By the time Lost Ember begins, humans have vanished. Something, or someone, mucked things up so completely that nothing but their sturdiest architecture survived. You play as a wolf exploring the ruins of humanity in a bid to understand the why and wherefore of it all. Accomplishing this means inhabiting the bodies of other creatures to uncover parts of the world beyond where your paws can tread.
The menagerie at hand could have you plummeting over waterfalls as a fish one moment and then hopping into a turtle so you can dig up root vegetables. Neither might help you solve an existential mystery, but it looks mighty interesting.
Developers Mooneye Studios say switching bodies will be key in progressing through Lost Ember’s varied landscapes and puzzling out the finer details of what happened to the civilisation that once called it home:
“As a wolf with the power to inhabit and control other animals and with a trusted companion at your side, you’ll discover ruins of long forgotten civilisations and ancient cultures that tell a story of hope, loss, ambition and failure. Take flight over the canopy as a parrot, dive into the depths of the sea as a fish, or dig underground as a mole, there are many ways to discover your environment.”
Mooneye launched a Kickstarter for Lost Ember, their first major game, in 2016. By the end of the campaign, they had collected €326,103 (roughly £280k in today money), triple their goal.
Reflective narratives about the collapse of society are distressingly poignant in 2019, but common wisdom says pop culture reflects the anxieties of its generation.

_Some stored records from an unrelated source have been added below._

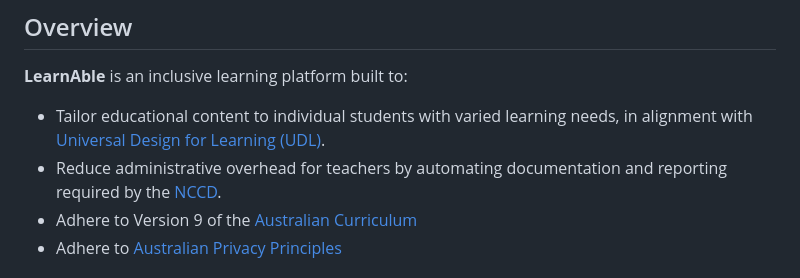
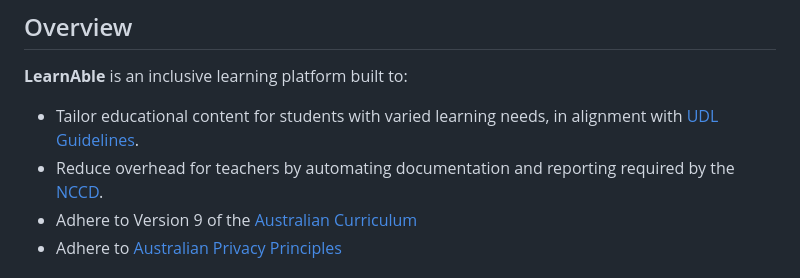
Before and after one commit to KiddKailash/LearnABLE, a Markdown page: README.md, the part around the change. GitHub-like rendering.

Commit message:
Shortened several lines

```diff
--- a/README.md
+++ b/README.md
@@ -19,8 +19,8 @@
 
 **LearnAble** is an inclusive learning platform built to:
 
-- Tailor educational content to individual students with varied learning needs, in alignment with [Universal Design for Learning (UDL)](https://udlguidelines.cast.org/).
-- Reduce administrative overhead for teachers by automating documentation and reporting required by the [NCCD](https://www.nccd.edu.au/resources-and-tools/tools/roles/teachers-13).
+- Tailor educational content for students with varied learning needs, in alignment with [UDL Guidelines](https://udlguidelines.cast.org/).
+- Reduce overhead for teachers by automating documentation and reporting required by the [NCCD](https://www.nccd.edu.au/resources-and-tools/tools/roles/teachers-13).
 - Adhere to Version 9 of the [Australian Curriculum](https://v9.australiancurriculum.edu.au/)
 - Adhere to [Australian Privacy Principles](https://www.oaic.gov.au/privacy/australian-privacy-principles)
 
```
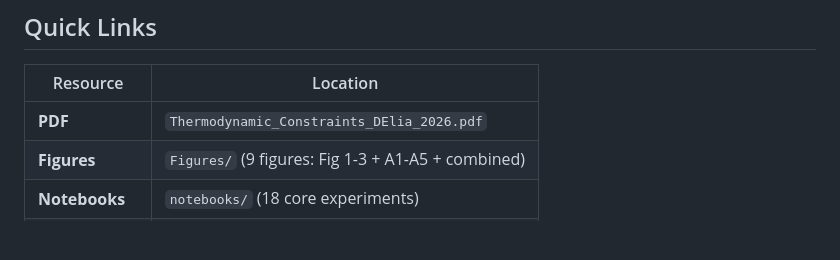
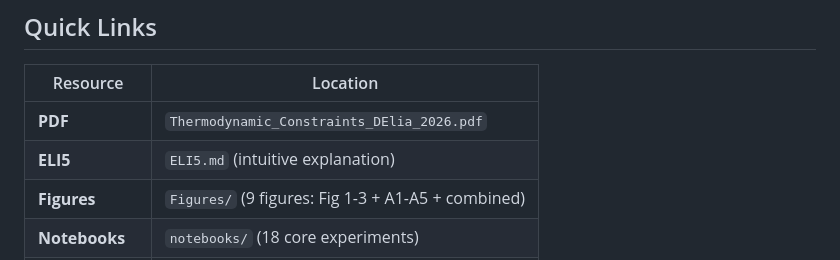
Before and after one commit to buk81/uniformity-asymmetry, a Markdown page: paper3/README.md, the part around the change. Drawn GitHub-style; blank space fills up the shorter version.

```diff
--- a/paper3/README.md
+++ b/paper3/README.md
@@ -13,6 +13,7 @@ This folder contains all materials for Paper #3 in the Transformer Dynamics Rese
 | Resource | Location |
 |----------|----------|
 | **PDF** | `Thermodynamic_Constraints_DElia_2026.pdf` |
+| **ELI5** | `ELI5.md` (intuitive explanation) |
 | **Figures** | `Figures/` (9 figures: Fig 1-3 + A1-A5 + combined) |
 | **Notebooks** | `notebooks/` (18 core experiments) |
 | **Results** | `Results/` (JSONs, PNGs) |
```
Also changed, not shown: paper3/ELI5.md (added, +114 -0 lines).
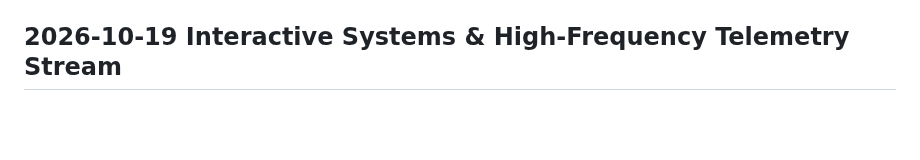
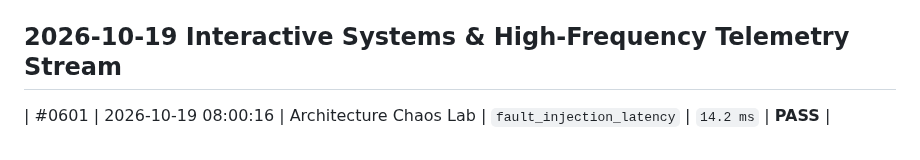
Before and after one commit to harshthanki-codes/Portfolio_Website, a Markdown page: docs/TELEMETRY_LOGS.md, the part around the change. GitHub-like rendering; blank space fills up the shorter version.

Commit message:
perf(telemetry): record verified operational metric for architecture chaos lab [checkpoint #0601]

```diff
--- a/docs/TELEMETRY_LOGS.md
+++ b/docs/TELEMETRY_LOGS.md
@@ -609,3 +609,5 @@
 
 
 ## 2026-10-19 Interactive Systems & High-Frequency Telemetry Stream
+
+| #0601 | 2026-10-19 08:00:16 | Architecture Chaos Lab | `fault_injection_latency` | `14.2 ms` | **PASS** |
```
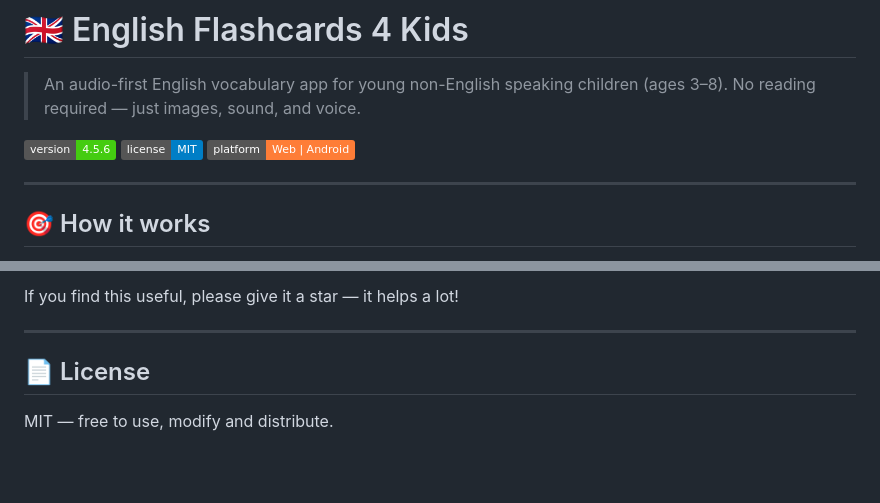
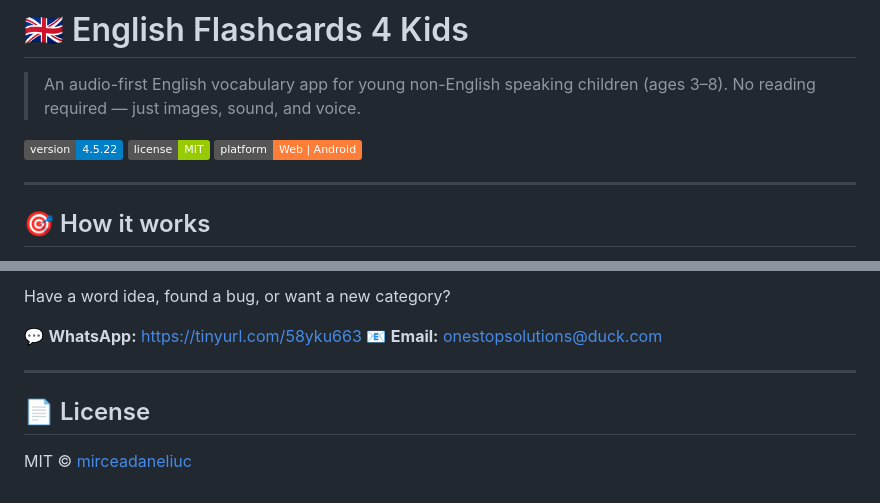
Before and after one commit to mirceadaneliuc/audio-flashcards-4-kids, a Markdown page: README.md, 2 parts joined by grey strips. GitHub-like rendering; badges without logos; blank space fills up the shorter version.

```diff
--- a/README.md
+++ b/README.md
@@ -2,7 +2,7 @@
 
 > An audio-first English vocabulary app for young non-English speaking children (ages 3–8). No reading required — just images, sound, and voice.
 
-![version](https://img.shields.io/badge/version-4.5.6-brightgreen) ![License](https://img.shields.io/badge/license-MIT-blue) ![Platform](https://img.shields.io/badge/platform-Web%20%7C%20Android-orange)
+![version](https://img.shields.io/badge/version-4.5.22-blue) ![license](https://img.shields.io/badge/license-MIT-green) ![platform](https://img.shields.io/badge/platform-Web%20%7C%20Android-orange)
 
 ---
 
@@ -92,8 +74,11 @@ adb install -r app/build/outputs/apk/debug/app-debug.apk
 
-If you find this useful, please give it a star — it helps a lot!
+Have a word idea, found a bug, or want a new category?
+
+💬 **WhatsApp:** https://tinyurl.com/58yku663
+📧 **Email:** onestopsolutions@duck.com
 
 ---
 
 ## 📄 License
 
-MIT — free to use, modify and distribute.
+MIT © [mirceadaneliuc](https://github.com/mirceadaneliuc)
```
Also changed, not shown: other parts of README.md (+29 -47 lines).
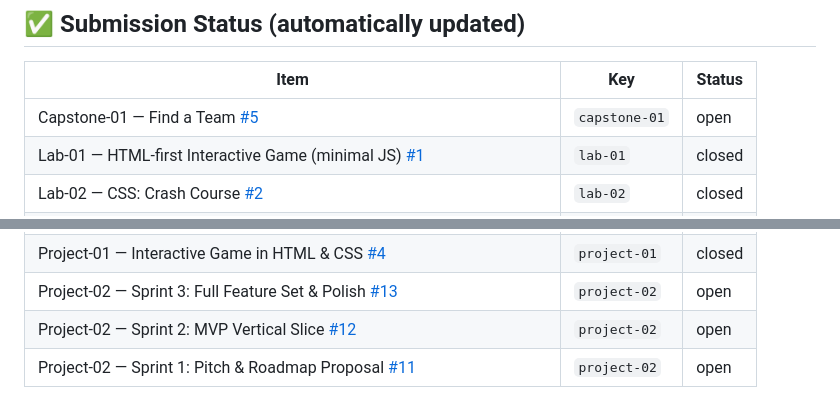
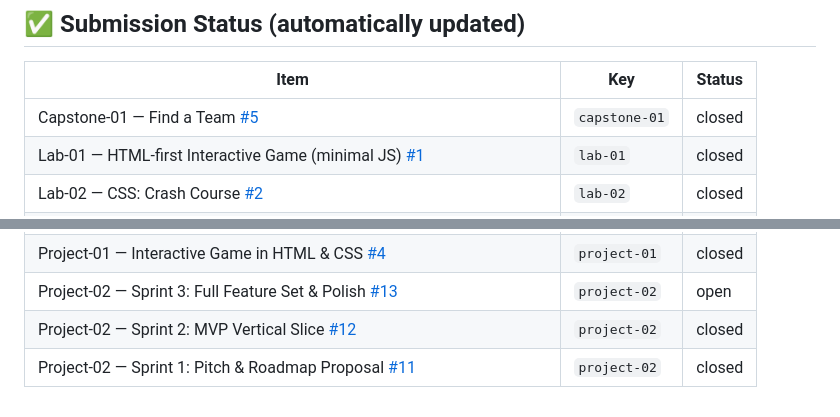
Before and after one commit to jtn9701/csci4208-portfolio-2025, a Markdown page: README.md, 2 parts joined by grey strips. Drawn GitHub-style.

Commit message:
docs: auto-update submission table (Item | Key | Status)

```diff
--- a/README.md
+++ b/README.md
@@ -44,7 +44,7 @@
 <!-- STATUS:START -->
 | Item | Key | Status |
 |---|---|---|
-| Capstone-01 — Find a Team [#5](https://github.com/jtn9701/csci4208-portfolio-2025/issues/5) | `capstone-01` | open |
+| Capstone-01 — Find a Team [#5](https://github.com/jtn9701/csci4208-portfolio-2025/issues/5) | `capstone-01` | closed |
 | Lab-01 — HTML-first Interactive Game (minimal JS) [#1](https://github.com/jtn9701/csci4208-portfolio-2025/issues/1) | `lab-01` | closed |
 | Lab-02 — CSS: Crash Course [#2](https://github.com/jtn9701/csci4208-portfolio-2025/issues/2) | `lab-02` | closed |
 | Lab-03 — Bootstrap: Responsive Portfolio [#3](https://github.com/jtn9701/csci4208-portfolio-2025/issues/3) | `lab-03` | closed |
@@ -61,6 +61,6 @@
 | Project-0 — Set up Repo, Project Board, Actions & Pages [#8](https://github.com/jtn9701/csci4208-portfolio-2025/issues/8) | `project-00` | closed |
 | Project-01 — Interactive Game in HTML & CSS [#4](https://github.com/jtn9701/csci4208-portfolio-2025/issues/4) | `project-01` | closed |
 | Project-02 — Sprint 3: Full Feature Set & Polish [#13](https://github.com/jtn9701/csci4208-portfolio-2025/issues/13) | `project-02` | open |
-| Project-02 — Sprint 2: MVP Vertical Slice [#12](https://github.com/jtn9701/csci4208-portfolio-2025/issues/12) | `project-02` | open |
-| Project-02 — Sprint 1: Pitch & Roadmap Proposal [#11](https://github.com/jtn9701/csci4208-portfolio-2025/issues/11) | `project-02` | open |
+| Project-02 — Sprint 2: MVP Vertical Slice [#12](https://github.com/jtn9701/csci4208-portfolio-2025/issues/12) | `project-02` | closed |
+| Project-02 — Sprint 1: Pitch & Roadmap Proposal [#11](https://github.com/jtn9701/csci4208-portfolio-2025/issues/11) | `project-02` | closed |
 <!-- STATUS:END -->
```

I shouldn’t be too shocked that plenty people felt drawn to a game that didn’t bother trying to save us from ourselves but was instead more interested in what the world might become when we’re nothing but a crumbling, half-buried memory.